I am following up on my post, Israel: 7 Percent Legitimate, analyzing the arguments made by Alan Futerman, Rafi Farber, and Walter Block in their paper, The Libertarian Case for Israel. I felt at the time I was writing that I was seeing only a summary of a much more detailed examination but I was unable to find anything more online. I wasn’t too worried about this – given how error-laden the summary is when viewed through a libertarian (or even just plain logical) lens; I didn’t believe it would get any better in the details.
There was one point that I thought would be worth further investigation, when the authors wrote:
…if modern day Jews can prove descent from the original Jewish homesteaders, which we demonstrate they can both culturally and genetically…
This cultural and genetic connection, the authors claim, can be made from Roman times – 2,000 years ago! If the authors demonstrate this is the formal paper, I want to see it.
Well, I didn’t even have to ask, and yet I received – a link provided in the comments section: The Legal Status of The States of Israel: a Libertarian Approach (PDF).
It is 119 pages – and there is no chance I am going to dissect 119 pages. I do want to focus on the one specific topic – the cited sentence above. The authors begin this cultural and genetic analysis on page 521 of the journal (page 87 of the PDF).
It is now time to make our case that the Jewish purchase of land, the ownership of which is under dispute, was unnecessary.

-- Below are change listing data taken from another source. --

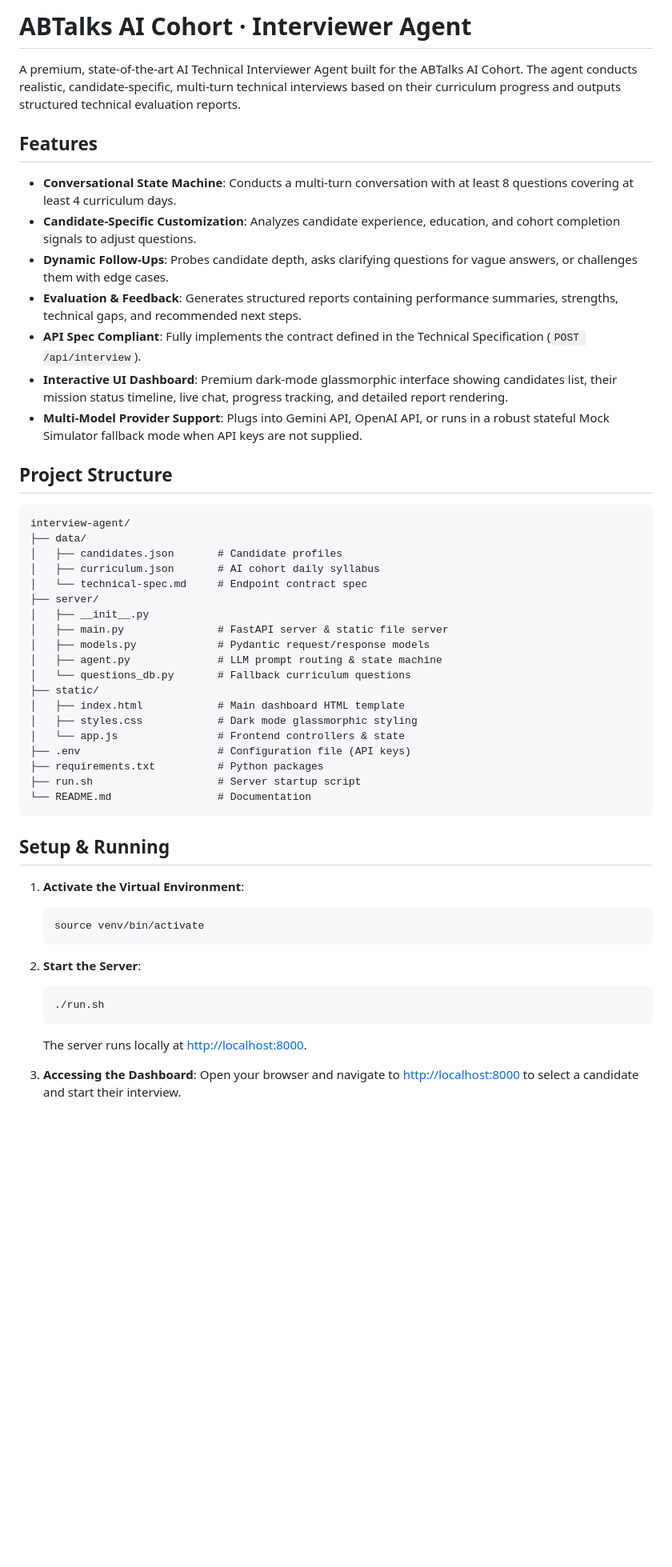
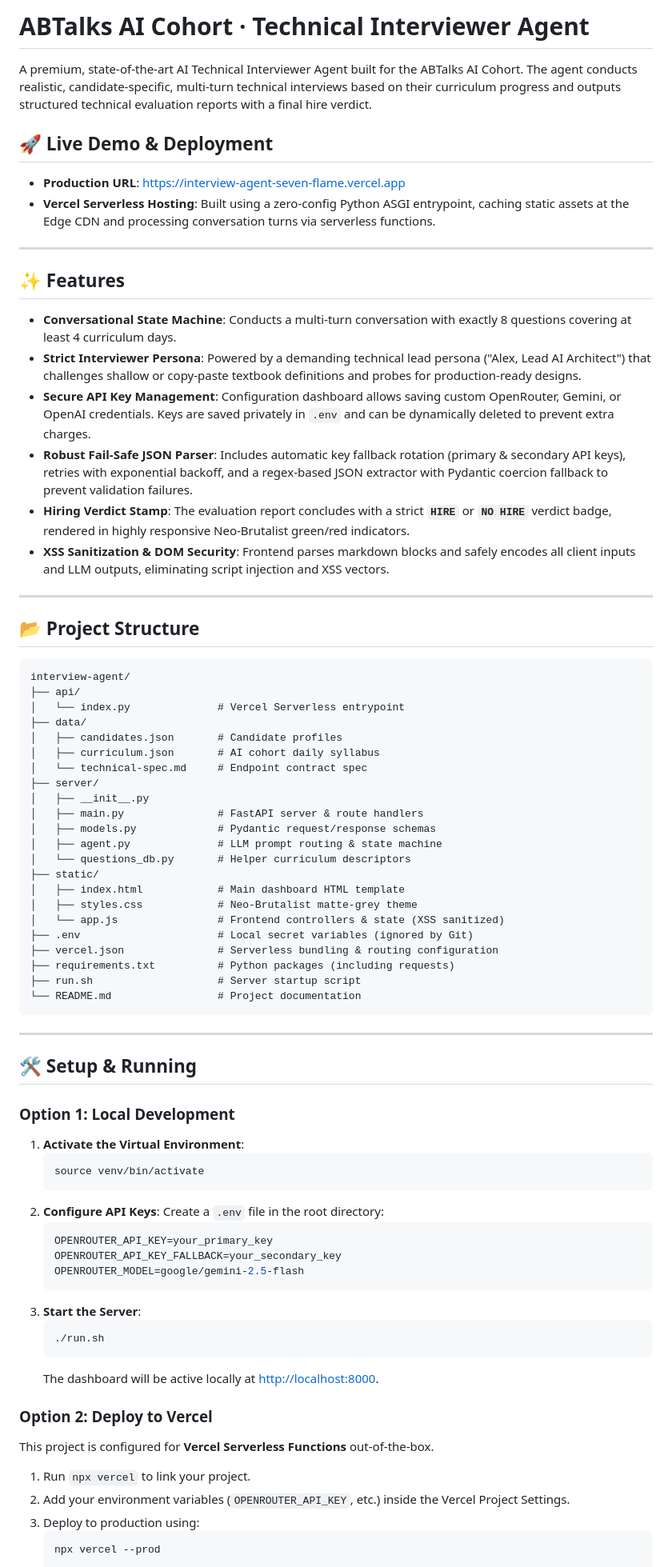
Before and after one commit to kushal-txt/ABTalks-AI-Cohort, a Markdown page: README.md, the part around one of its changes. Shown at 80% size. Rendered like a GitHub page; blank space fills up the shorter version.

Commit message:
Update README.md documentation with Vercel serverless instructions, key rotation, and strict hire verdicts

````diff
--- a/README.md
+++ b/README.md
@@ -1,54 +1,79 @@
-# ABTalks AI Cohort · Interviewer Agent
+# ABTalks AI Cohort · Technical Interviewer Agent
 
-A premium, state-of-the-art AI Technical Interviewer Agent built for the ABTalks AI Cohort. The agent conducts realistic, candidate-specific, multi-turn technical interviews based on their curriculum progress and outputs structured technical evaluation reports.
+A premium, state-of-the-art AI Technical Interviewer Agent built for the ABTalks AI Cohort. The agent conducts realistic, candidate-specific, multi-turn technical interviews based on their curriculum progress and outputs structured technical evaluation reports with a final hire verdict.
 
-## Features
+## 🚀 Live Demo & Deployment
+- **Production URL**: [https://interview-agent-seven-flame.vercel.app](https://interview-agent-seven-flame.vercel.app)
+- **Vercel Serverless Hosting**: Built using a zero-config Python ASGI entrypoint, caching static assets at the Edge CDN and processing conversation turns via serverless functions.
 
-- **Conversational State Machine**: Conducts a multi-turn conversation with at least 8 questions covering at least 4 curriculum days.
-- **Candidate-Specific Customization**: Analyzes candidate experience, education, and cohort completion signals to adjust questions.
-- **Dynamic Follow-Ups**: Probes candidate depth, asks clarifying questions for vague answers, or challenges them with edge cases.
-- **Evaluation & Feedback**: Generates structured reports containing performance summaries, strengths, technical gaps, and recommended next steps.
-- **API Spec Compliant**: Fully implements the contract defined in the Technical Specification (`POST /api/interview`).
-- **Interactive UI Dashboard**: Premium dark-mode glassmorphic interface showing candidates list, their mission status timeline, live chat, progress tracking, and detailed report rendering.
-- **Multi-Model Provider Support**: Plugs into Gemini API, OpenAI API, or runs in a robust stateful Mock Simulator fallback mode when API keys are not supplied.
+---
 
-## Project Structure
+## ✨ Features
+
+- **Conversational State Machine**: Conducts a multi-turn conversation with exactly 8 questions covering at least 4 curriculum days.
+- **Strict Interviewer Persona**: Powered by a demanding technical lead persona ("Alex, Lead AI Architect") that challenges shallow or copy-paste textbook definitions and probes for production-ready designs.
+- **Secure API Key Management**: Configuration dashboard allows saving custom OpenRouter, Gemini, or OpenAI credentials. Keys are saved privately in `.env` and can be dynamically deleted to prevent extra charges.
+- **Robust Fail-Safe JSON Parser**: Includes automatic key fallback rotation (primary & secondary API keys), retries with exponential backoff, and a regex-based JSON extractor with Pydantic coercion fallback to prevent validation failures.
+- **Hiring Verdict Stamp**: The evaluation report concludes with a strict **`HIRE`** or **`NO HIRE`** verdict badge, rendered in highly responsive Neo-Brutalist green/red indicators.
+- **XSS Sanitization & DOM Security**: Frontend parses markdown blocks and safely encodes all client inputs and LLM outputs, eliminating script injection and XSS vectors.
+
+---
+
+## 📂 Project Structure
 
 ```
 interview-agent/
+├── api/
+│   └── index.py              # Vercel Serverless entrypoint
 ├── data/
 │   ├── candidates.json       # Candidate profiles
 │   ├── curriculum.json       # AI cohort daily syllabus
 │   └── technical-spec.md     # Endpoint contract spec
 ├── server/
 │   ├── __init__.py
-│   ├── main.py               # FastAPI server & static file server
-│   ├── models.py             # Pydantic request/response models
+│   ├── main.py               # FastAPI server & route handlers
+│   ├── models.py             # Pydantic request/response schemas
 │   ├── agent.py              # LLM prompt routing & state machine
-│   └── questions_db.py       # Fallback curriculum questions
+│   └── questions_db.py       # Helper curriculum descriptors
 ├── static/
 │   ├── index.html            # Main dashboard HTML template
-│   ├── styles.css            # Dark mode glassmorphic styling
-│   └── app.js                # Frontend controllers & state
-├── .env                      # Configuration file (API keys)
-├── requirements.txt          # Python packages
+│   ├── styles.css            # Neo-Brutalist matte-grey theme
+│   └── app.js                # Frontend controllers & state (XSS sanitized)
+├── .env                      # Local secret variables (ignored by Git)
+├── vercel.json               # Serverless bundling & routing configuration
+├── requirements.txt          # Python packages (including requests)
 ├── run.sh                    # Server startup script
-└── README.md                 # Documentation
+└── README.md                 # Project documentation
 ```
 
-## Setup & Running
+---
 
+## 🛠️ Setup & Running
+
+### Option 1: Local Development
 1. **Activate the Virtual Environment**:
    ```bash
    source venv/bin/activate
    ```
-
-2. **Start the Server**:
+2. **Configure API Keys**:
+   Create a `.env` file in the root directory:
+   ```env
+   OPENROUTER_API_KEY=your_primary_key
+   OPENROUTER_API_KEY_FALLBACK=your_secondary_key
+   OPENROUTER_MODEL=google/gemini-2.5-flash
+   ```
+3. **Start the Server**:
    ```bash
    ./run.sh
    ```
-   The server runs locally at [http://localhost:8000](http://localhost:8000).
+   The dashboard will be active locally at [http://localhost:8000](http://localhost:8000).
 
-3. **Accessing the Dashboard**:
-   Open your browser and navigate to [http://localhost:8000](http://localhost:8000) to select a candidate and start their interview.
+### Option 2: Deploy to Vercel
+This project is configured for **Vercel Serverless Functions** out-of-the-box.
+1. Run `npx vercel` to link your project.
+2. Add your environment variables (`OPENROUTER_API_KEY`, etc.) inside the Vercel Project Settings.
+3. Deploy to production using:
+   ```bash
+   npx vercel --prod
+   ```
 
````
Also changed, not shown: other parts of README.md (+24 -7 lines).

Why? Because the Jews were and are now the rightful owners of it. It was stolen from them some 2000 years ago, and the Hebrews are merely repossessing what would have come down to them in ordinary inheritance practices, from parents to children.
An overview of some of the ground covered by the authors: They acknowledge the controversy about the genetic connection between Jews of 2,000 years ago and Jews in Israel today; they also address the idea of a statute of limitations; they claim that the Palestinians in 1947 were not forced out; they paint a tribal roadmap, beginning 3,300 years ago; the tribes that occupied the land prior to 2,000 years ago don’t count (unless it was the Jews); the tribes who occupied the land after 2,000 years ago don’t count (unless it was the Jews); Palestinians of 1947 didn’t really have good title; the tribes in North America before the white man came really don’t count, so don’t try this same stunt in that case.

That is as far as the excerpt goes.